Royal Nova Scotia Yacht Squadron, Halifax
44º 37.277’ N, 63º 34.835’ W
We arrived in Halifax yesterday afternoon after a pleasant 28-hour crossing from Cape Breton, and are now tied up alongside a wharf at the Royal Nova Scotia Yacht Squadron. After all the ice, fog, and winds, it is really great to be here, and the fact that we are going to stay put for at least a fortnight for a change, feels absolutely wonderful!
Our odyssey from Seward, Alaska, to Halifax, Nova Scotia, amounted to a total of 7,143 nautical miles (13.229 kilometres), and it took us exactly four months, eight days, eleven hours and fifteen minutes to complete it. But, I have to confess that the last 1,600 nautical miles with almost continuous headwinds and oncoming seas were a bit too much for us. It would have been so much nicer if, after crossing the Arctic Circle for the second time, the voyage had ended there and then. In order to make it a little easier for those who come after us, I therefore propose that the city of Halifax be moved closer to the Arctic Circle. I would think that all those who have already sailed the Northwest Passage from west to east and know what I am talking about, are more than willing to second this motion.
At the moment, we have rather mixed emotions about our voyage, especially the Northwest Passage as part of it. Even for us, it is difficult to comprehend the enormity of crossing the Passage, and although we are extremely happy that we made it and that it is now finally over, underneath, there persists a deep longing for the Arctic and its mysteries, of which we only saw a glimpse. And we sorely miss Alaska and Kodiak, their beautiful, empty anchorages, pristine nature and abundant wildlife.
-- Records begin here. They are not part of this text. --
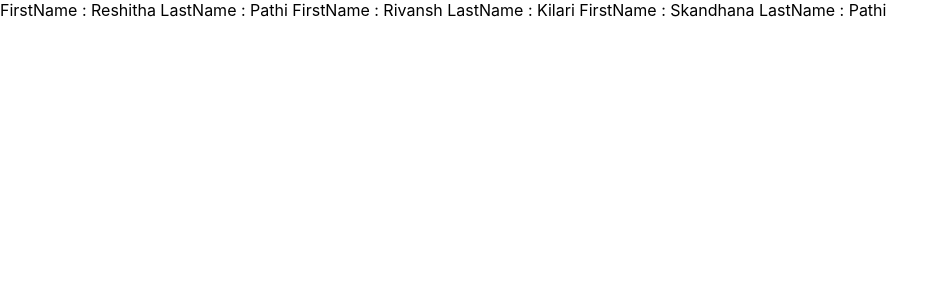
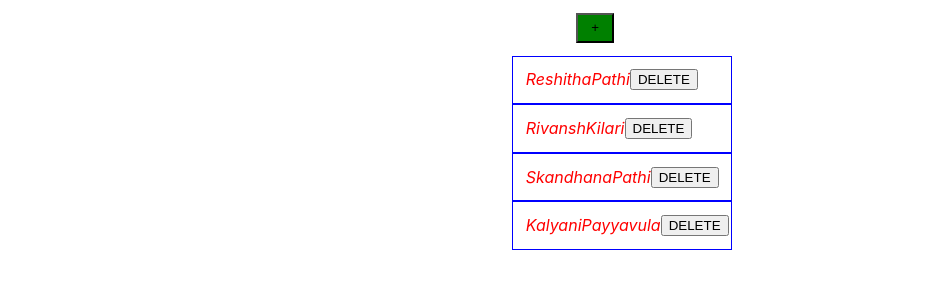
Before and after one commit to KalyaniPayyavula/practice-react, a React (Create React App) app: page / in a window 1280 px wide. Shown: the top 300 px of the page, without its empty margins (0-948 px from the left). Built offline with nearby package versions, Linux system fonts and the light colour scheme.

Commit message:
add list item issue

```diff
--- a/package.json
+++ b/package.json
@@ -9,6 +9,7 @@
     "react": "^18.2.0",
     "react-dom": "^18.2.0",
     "react-scripts": "5.0.1",
+    "reactjs-popup": "^2.0.5",
     "web-vitals": "^2.1.4"
   },
   "scripts": {
--- a/src/App.js
+++ b/src/App.js
@@ -1,17 +1,34 @@
-import React from 'react'
+ import React,{useState, useEffect} from 'react'
 import List from './components/list'
-const studentDetails = [
-  {firstname: "Reshitha", lastname: "Pathi"},
-  {firstname: "Rivansh", lastname: "Kilari"},
-  {firstname: "Skandhana", lastname: "Pathi"}
-]
+import AddItem from './components/addList'
+import newStudent from './components/addList'
 
-function App() {
-  return (
+function App(){
+  const studentsList = [
+    {firstName : "Reshitha", lastName : "Pathi"},
+    {firstName : "Rivansh", lastName : "Kilari"},
+    {firstName : "Skandhana", lastName : "Pathi"},
+    {firstName : "Kalyani", lastName : "Payyavula"},
+  ]
+
+  const [list, setList] = useState(studentsList)
+
+  function deleteListItem(e){
+    setList(list.filter(ele => ele.firstName !== e.target.name ))
+  }
+
+  return(
     <div>
-      <List list={studentDetails}></List>
+     <AddItem itemsList={list}></AddItem>
+    <div>
+      {list.map((ele, k) =>{
+     return <List item={ele}
+     key={`${k} ${ele.firstName} ${ele.lastName}`}
+     onClick = {deleteListItem}
+    ></List>
+      })}
     </div>
-  );
+    </div>
+  )
 }
-
-export default App;
+  export default App;
--- /dev/null
+++ b/src/components/addList.js
@@ -0,0 +1,42 @@
+import React from 'react'
+import './list.css'
+import Popup from 'reactjs-popup';
+let newStudent;
+function AddItem(props){
+    let firstNameval = "";
+    let lastNameval = "";
+    function handleFirstName(e){
+     firstNameval = e.target.value
+     return firstNameval
+    }
+
+    function handleLastName(e){
+         lastNameval = e.target.value
+        return lastNameval
+       }
+    function addItemToList(e){
+        newStudent = {
+           firstName : firstNameval,
+           lastName : lastNameval
+       }
+    }
+    return(
+        <div >
+    <Popup trigger={<button onClick={props.onClick} className='addItemStyle'>+</button>} position="bottom rightS">
+      <div id="popupStyle">
+      <div>
+     <span>Enter First Name :</span>
+     <input onChange={handleFirstName}></input>
+   </div>
+   <div>
+<span>Enter Last Name :</span>
+     <input onChange={handleLastName}></input>
+  </div>
+  <button onClick={addItemToList}>Add</button>
+      </div>
+    </Popup>
+  </div>
+    )
+    }
+export default AddItem;
+export {newStudent}
--- /dev/null
+++ b/src/components/list.css
@@ -0,0 +1,27 @@
+.listStyle{
+    display: flex;
+    flex-direction: row;
+    border :1px solid blue;
+    width: 15%;
+    margin-left: 40%;
+    padding: 1%;
+    font-style: italic;
+    color: red;
+    text-align: center;
+}
+
+.addItemStyle{
+    background-color: green;
+    margin-left: 45%;
+    margin-bottom: 1%;
+    margin-top: 1%;
+    margin-left: 1% 0% 1% 48%;
+    width: 3%;
+    height: 30px;
+}
+
+#popupStyle{
+    margin-left: 90%;
+    width: 80%;
+    padding: 20%;
+}
--- a/src/components/list.js
+++ b/src/components/list.js
@@ -1,14 +1,13 @@
 import React from 'react'
+import './list.css'
 function List(props){
-    const nameList = []
-    const stuList = props.list
-       stuList.forEach((ele, i) => {
-            nameList.push(<span key={`${i} ${ele.firstname}`}>{`FirstName : ${ele.firstname}  LastName : ${ele.lastname} `}</span>)
-        })
-              return(
-                <div>{nameList}</div>
-              )
 
+return(
+  <div className='listStyle'>
+    <span>{props.item.firstName}</span>
+    <span>{props.item.lastName}</span>
+    <button name={props.item.firstName} onClick={props.onClick}>DELETE</button>
+</div>
+)
 }
-
-export default List;
+export default List
```
Also changed, not shown: 1 other file (tests, documents, lock files or other folders).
Hopefully, someday, we'll be back!
We wish to thank all those who helped us along the way either in person or through email: those who provided us with vital ice and weather information; with ice poles to force our way through a field of ice when necessary; with a dozen jerry cans to store extra fuel for our long journey; with a dry suit to go underwater and cut a rope off the propeller if need be; with goggles to see our way even in rough weather; with musk ox wool to keep our hands warm; with fish, crab and moose meat to nourish us; and those who invited us into their homes; who did our dirty laundry for us; who took us sightseeing; who entertained us in various ways; who encouraged us to continue even when the passage seemed impassable and, last but not least, our family who despite their worry and anxiety, allowed us to do what we wanted to. We thank you!
P.S. After a few weeks, we will leave Halifax and set sail for the Caribbean where we'll spend the winter months and restore our good boat Sarema to her pre-Arctic glory. Eventually, we'll go through the Panama Canal once again, and then... but, that's already another story.